Last week the world learned what happened to Jacob Wetterling 27 years ago when Danny Heinrich admitted in court Tuesday that he abducted, sexually assaulted and killed Wetterling. As a parent, I cannot imagine the pain of this. Amidst this pain and sorrow, I am reminded of my admiration for Jacob’s mother, Patty Wetterling. I have had the privilege of knowing Patty for about 10 years: our paths have crossed on through the Coalition to Prevent Child Sexual Abuse and Exploitationand the Rape Prevention and Education program (where she was the RPE Coordinator through the Minnesota Department of Health for many years).
Patty has always seen the answer to sexual violence to be prevention. She has demonstrated a steadfast commitment to changing the conditions that create sexual violence as the means to create the world we want to live in. Her colleague and friend (and PreventConnect’s #PowerInPrevention Ending Child Sexual Abuse web conference series host) Cordelia Anderson wrote eloquently how Patty is a “beacon of hope” to so many people as she focused her efforts not only the few incidents like the one of her son, but toward preventing sexual abuse of all children.
As a powerful national leader on prevention, Patty had been a guest on a PreventConnect web conference. To this day PreventConnect web conference host Annie Lyles often speaks about what Patty taught her about how the measure progress in sexual violence prevention given the limited number of initiatives that have undergone rigorous research. Patty said that we need to invest in whatever brings us closer to equity and respect.

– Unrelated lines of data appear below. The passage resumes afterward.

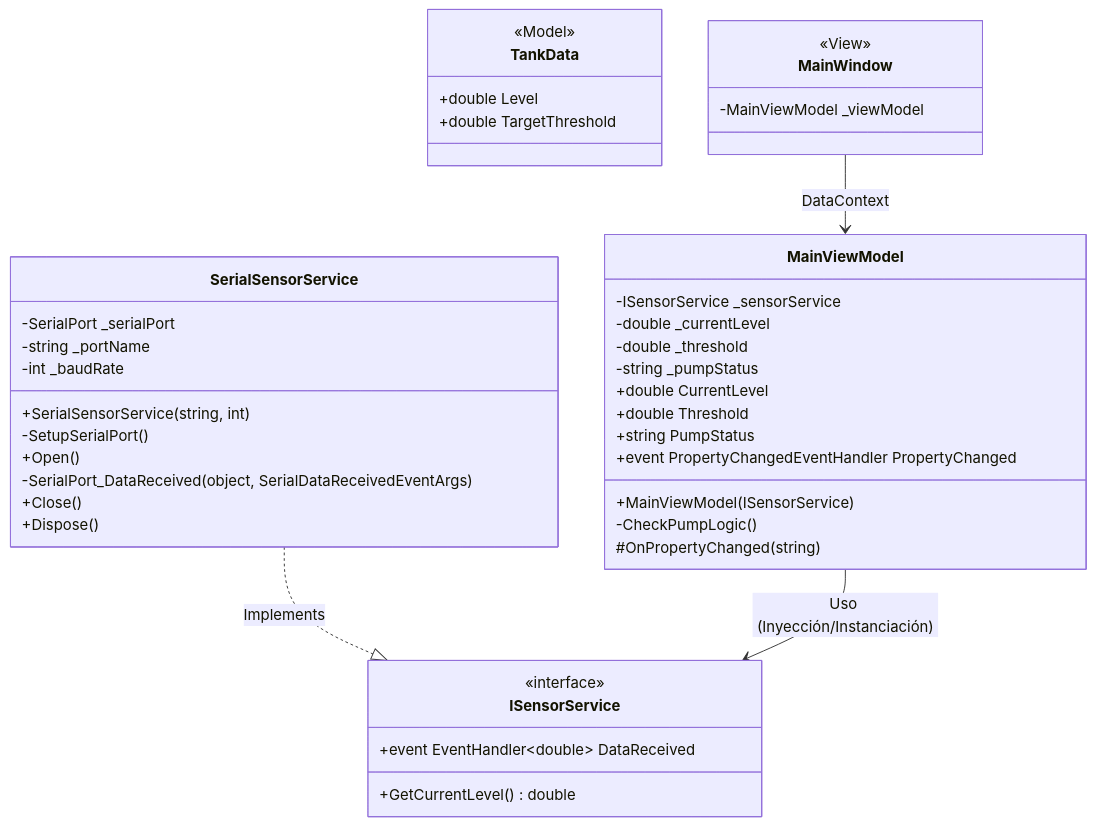
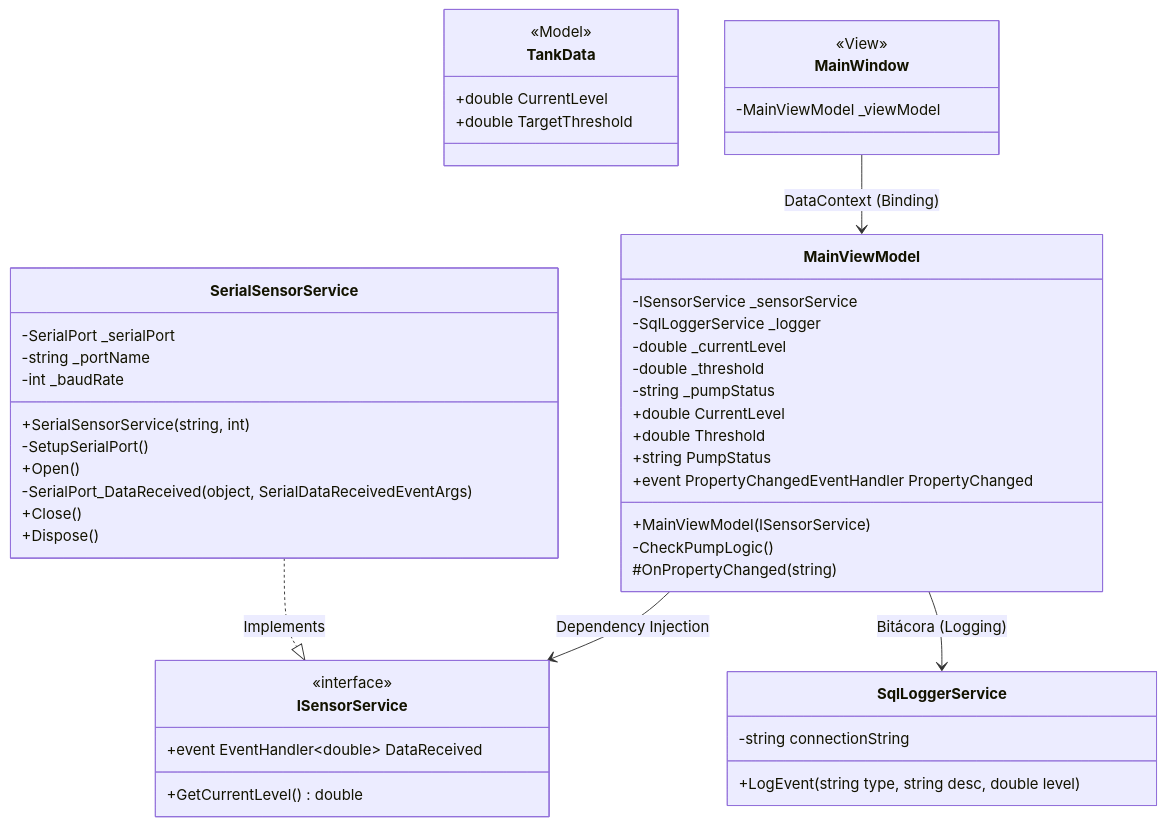
The diagram in docs/class-diagram.mmd (RobertoLorenzoAguilar/pump-level-control-wpf), drawn with Mermaid before and after one commit. The commit also changed 7 other files, not shown here.

Commit message:
feat: implement MVVM architecture with SQL logging and serial sensor integration for pump control

```diff
--- a/docs/class-diagram.mmd
+++ b/docs/class-diagram.mmd
@@ -1,47 +1,54 @@
 classDiagram
     class ISensorService {
         <<interface>>
         +event EventHandler~double~ DataReceived
         +GetCurrentLevel() double
     }
 
     class SerialSensorService {
         -SerialPort _serialPort
         -string _portName
         -int _baudRate
         +SerialSensorService(string, int)
         -SetupSerialPort()
         +Open()
         -SerialPort_DataReceived(object, SerialDataReceivedEventArgs)
         +Close()
         +Dispose()
     }
 
+    class SqlLoggerService {
+        -string connectionString
+        +LogEvent(string type, string desc, double level)
+    }
+
     class MainViewModel {
         -ISensorService _sensorService
+        -SqlLoggerService _logger
         -double _currentLevel
         -double _threshold
         -string _pumpStatus
         +double CurrentLevel
         +double Threshold
         +string PumpStatus
         +MainViewModel(ISensorService)
         -CheckPumpLogic()
         +event PropertyChangedEventHandler PropertyChanged
         #OnPropertyChanged(string)
     }
 
     class TankData {
         <<Model>>
-        +double Level
+        +double CurrentLevel
         +double TargetThreshold
     }
 
     class MainWindow {
         <<View>>
         -MainViewModel _viewModel
     }
 
     SerialSensorService ..|> ISensorService : Implements
-    MainViewModel --> ISensorService : Uso (Inyección/Instanciación)
-    MainWindow --> MainViewModel : DataContext
+    MainViewModel --> ISensorService : Dependency Injection
+    MainViewModel --> SqlLoggerService : Bitácora (Logging)
+    MainWindow --> MainViewModel : DataContext (Binding)
```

Patty demonstrates how to embody the change we want to see. After learning about her son’s death, Patty asked people to support in this manner:
Say a prayer.
Light a candle.
Be with friends.
Play with your children.
Eat ice cream.
Help your neighbor.
That is what will bring me comfort today.
May all of us in the movement to prevent sexual violence have this grace and know that, as Patty says, “together we will make a difference.”